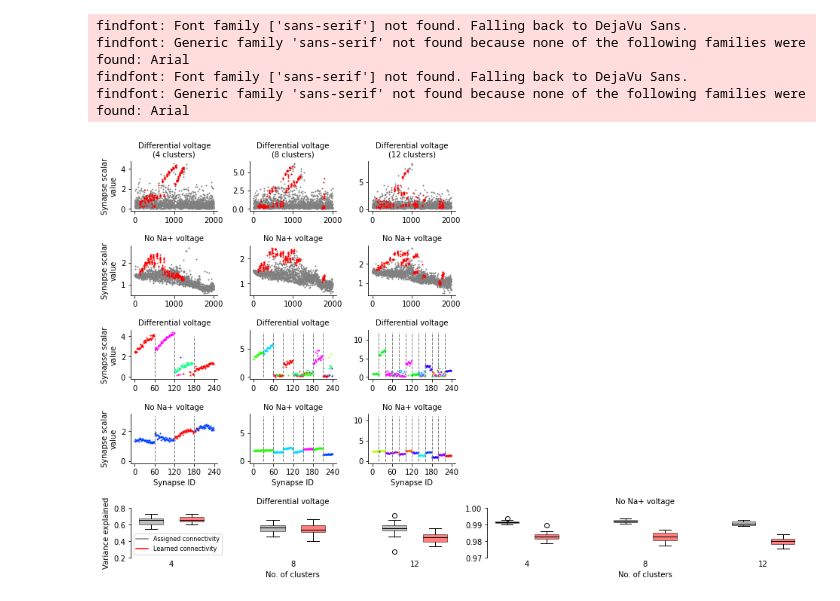
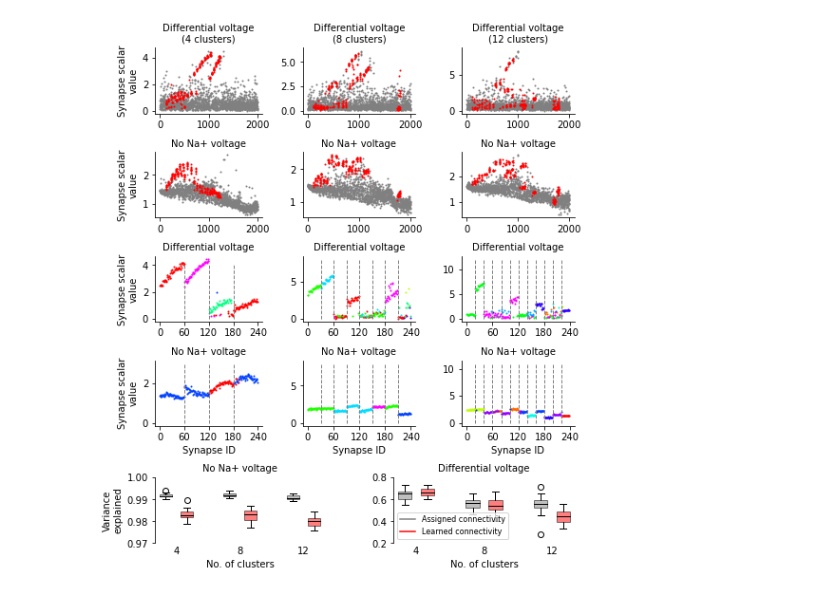
Before and after one commit to yjkimnada/dendrite, a Jupyter notebook: fig8/fig8.ipynb, the cells around one changed output. Saved outputs shown, nothing was run; the diff lists cells and outputs as text; code cells hidden in the pictures.

Commit message:
Updated figure code.

```diff
--- a/fig8/fig8.ipynb
+++ b/fig8/fig8.ipynb
@@ -91,22 +91,22 @@ mpl.rcParams['pdf.fonttype'] = 42
 mpl.rcParams['font.sans-serif'] = "Arial"
 mpl.rcParams['font.family'] = "sans-serif"
 
-fig = plt.figure(constrained_layout=True, figsize = (13,10))
-gs = fig.add_gridspec(7,6, wspace=0.01, hspace=0.15)
-ax2 = fig.add_subplot(gs[-1,3:])
-ax1 = fig.add_subplot(gs[-1,:3])
-ax00 = fig.add_subplot(gs[2,0])
-ax01 = fig.add_subplot(gs[2,1])
-ax02 = fig.add_subplot(gs[2,2])
-ax10 = fig.add_subplot(gs[3,0])
-ax11 = fig.add_subplot(gs[3,1])
-ax12 = fig.add_subplot(gs[3,2])
-ax20 = fig.add_subplot(gs[4,0])
-ax21 = fig.add_subplot(gs[4,1])
-ax22 = fig.add_subplot(gs[4,2])
-ax30 = fig.add_subplot(gs[5,0])
-ax31 = fig.add_subplot(gs[5,1])
-ax32 = fig.add_subplot(gs[5,2])
+fig = plt.figure(constrained_layout=True, figsize = (9,10))
+gs = fig.add_gridspec(7,12, wspace=0., hspace=0.1)
+ax2 = fig.add_subplot(gs[-1,:3])
+ax1 = fig.add_subplot(gs[-1,3:6])
+ax00 = fig.add_subplot(gs[2,:2])
+ax01 = fig.add_subplot(gs[2,2:4])
+ax02 = fig.add_subplot(gs[2,4:6])
+ax10 = fig.add_subplot(gs[3,:2])
+ax11 = fig.add_subplot(gs[3,2:4])
+ax12 = fig.add_subplot(gs[3,4:6])
+ax20 = fig.add_subplot(gs[4,:2])
+ax21 = fig.add_subplot(gs[4,2:4])
+ax22 = fig.add_subplot(gs[4,4:6])
+ax30 = fig.add_subplot(gs[5,:2])
+ax31 = fig.add_subplot(gs[5,2:4])
+ax32 = fig.add_subplot(gs[5,4:6])
 
 ax00.scatter(np.arange(2000)[C4_dist_ord_bg], C4_diff_scale[C4_dist_ord][C4_dist_ord_bg], s=1, color='gray')
 ax00.scatter(np.arange(2000)[C4_dist_ord_clust], C4_diff_scale[C4_dist_ord][C4_dist_ord_clust], s=1, color='red')
@@ -222,7 +222,6 @@ ax1.set_xticklabels(["4", "8", "12"])
 ax1.spines['bottom'].set_visible(False)
 ax1.tick_params(axis="x", length=0)
 ax1.set_xlabel("No. of clusters")
-ax1.set_ylabel("Variance explained")
 ax1.set_ylim(0.2,0.8)
 ax1.set_yticks(np.arange(0.2,0.81,0.2))
 
@@ -246,35 +245,32 @@ for patch in bp["medians"]:
 
 bp = ax2.boxplot(var_exp_nona[:,2:4], positions = [4,5], widths = 0.6, patch_artist=True)
 for patch, color in zip(bp['boxes'], colors):
     patch.set_facecolor(color)
     patch.set_alpha(0.5)
 for patch in bp["medians"]:
     patch.set_color("black")
 
 bp = ax2.boxplot(var_exp_nona[:,4:], positions = [7,8], widths = 0.6, patch_artist=True)
 for patch, color in zip(bp['boxes'], colors):
     patch.set_facecolor(color)
     patch.set_alpha(0.5)
 for patch in bp["medians"]:
     patch.set_color("black")
 
 ax2.spines['right'].set_visible(False)
 ax2.spines['top'].set_visible(False)
 ax2.spines['bottom'].set_visible(False)
 ax2.tick_params(axis="x", length=0)
 ax2.set_xticks([1.5, 4.5, 7.5])
 ax2.set_xticklabels(["4", "8", "12"])
 ax2.set_xlabel("No. of clusters")
 ax2.set_ylim(0.97,1)
 ax2.set_yticks(np.arange(0.97,1.005,0.01))
 ax2.set_title("No Na+ voltage", fontsize=10)
+ax2.set_ylabel("Variance\nexplained")
 
 fig.tight_layout()
 #plt.show()
 #fig.savefig("/home/sklee/dendrite/fig8/fig8_raw.pdf", bbox_inches="tight", transparent=True)
 # %% [output]
-findfont: Font family ['sans-serif'] not found. Falling back to DejaVu Sans.
-findfont: Generic family 'sans-serif' not found because none of the following families were found: Arial
-findfont: Font family ['sans-serif'] not found. Falling back to DejaVu Sans.
-findfont: Generic family 'sans-serif' not found because none of the following families were found: Arial
-[figure, old version]
+[figure, new version]
```
Also changed, not shown: 5 other files.
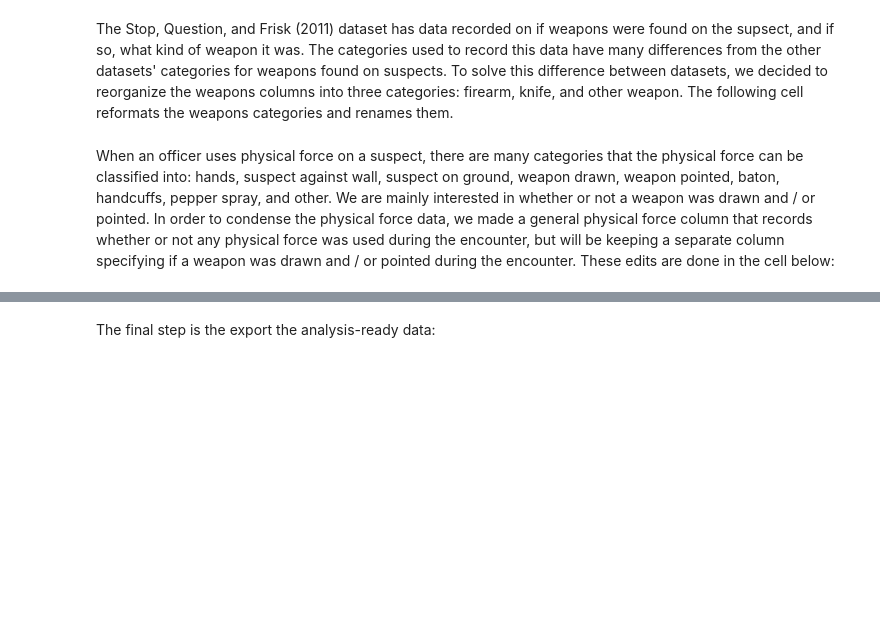
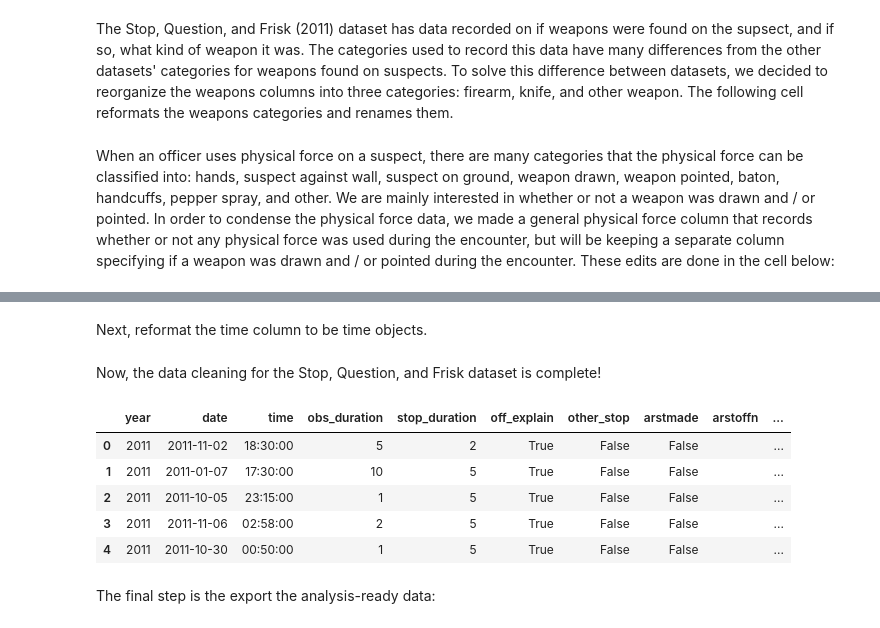
Before and after one commit to leajv123/Data-Science-Project-2950-, a Jupyter notebook: dataSciFinalProjectFINAL.ipynb, the cells around one changed output, grey strips where cells are left out. Cells and saved outputs as stored; diff of their text form; code cells hidden in the pictures; blank space fills up the shorter version.

Commit message:
Finalized 2011 Data Cleaning

```diff
--- a/dataSciFinalProjectFINAL.ipynb
+++ b/dataSciFinalProjectFINAL.ipynb
@@ -93,0 +86,3 @@ sqf2011_copy5.head()
+# %%
+sqf2011_sample = sqf2011_copy5.sample(frac = 0.10)
+sqf2011_sample = sqf2011_sample.reset_index(drop=True)
@@ -94,3 +104,52 @@ sqf2011_copy5.head()
+# %%
+def zeroPad_for_date (string):
+    """ Convert a given date to zero-padded date. """
+    return "0" + string
+
+dates_str = [str(i) for i in sqf2011_sample1['date']]
+
+padded_dates = [zeroPad_for_date(date) if len(date) != 8 else date for date in dates_str]
+
+sqf2011_sample2 = sqf2011_sample1.copy()
+
+sqf2011_sample1['date'] = padded_dates
+sqf2011_sample2['date'] = pd.to_datetime(sqf2011_sample1['date'], format = "%m%d%Y")
+# %% [markdown]
+Next, reformat the time column to be time objects.
+# %%
+def zeroPad_for_time (string):
+    """ Convert a string of time to a zero-padded time. """
+    if (len(string) == 1):
+        return "000" + string
+    elif (len(string) == 2):
+        return "00" + string
+    else:
+        return "0" + string
+
+times_str = [str(i) for i in sqf2011_sample2['time']]
+
+padded_times = [zeroPad_for_time(time) if len(time) != 4 else time for time in times_str]
+
+sqf2011_sample2['time'] = padded_times
+
+sqf2011_sample3 = sqf2011_sample2.copy()
+
+sqf2011_sample3['time'] = pd.to_datetime(sqf2011_sample2['time'], format = "%H%M")
+# %%
+times_only = [i.time() for i in sqf2011_sample3['time']]
+sqf2011_sample3['time'] = times_only
+# %% [markdown]
+Now, the data cleaning for the Stop, Question, and Frisk dataset is complete!
+# %%
+pd.set_option('display.max_columns', None)
+sqf2011_sample3.head()
+# %% [output]
+|  | year | date | time | obs_duration | stop_duration | off_explain | other_stop | arstmade | arstoffn | ... |
+| 0 | 2011 | 2011-11-02 | 18:30:00 | 5 | 2 | True | False | False |  | ... |
+| 1 | 2011 | 2011-01-07 | 17:30:00 | 10 | 5 | True | False | False |  | ... |
+| 2 | 2011 | 2011-10-05 | 23:15:00 | 1 | 5 | True | False | False |  | ... |
+| 3 | 2011 | 2011-11-06 | 02:58:00 | 2 | 5 | True | False | False |  | ... |
+| 4 | 2011 | 2011-10-30 | 00:50:00 | 1 | 5 | True | False | False |  | ... |
 # %% [markdown]
 The final step is the export the analysis-ready data:
 # %%
```
Also changed, not shown: parts of 11 cells of this notebook, 1 other file.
........
→ PROBLEM TO WORK ON
Look through the data above and report every line in which "return" appears.

→ WRITTEN RESPONSE
+    return "0" + string
+        return "000" + string
+        return "00" + string
+        return "0" + string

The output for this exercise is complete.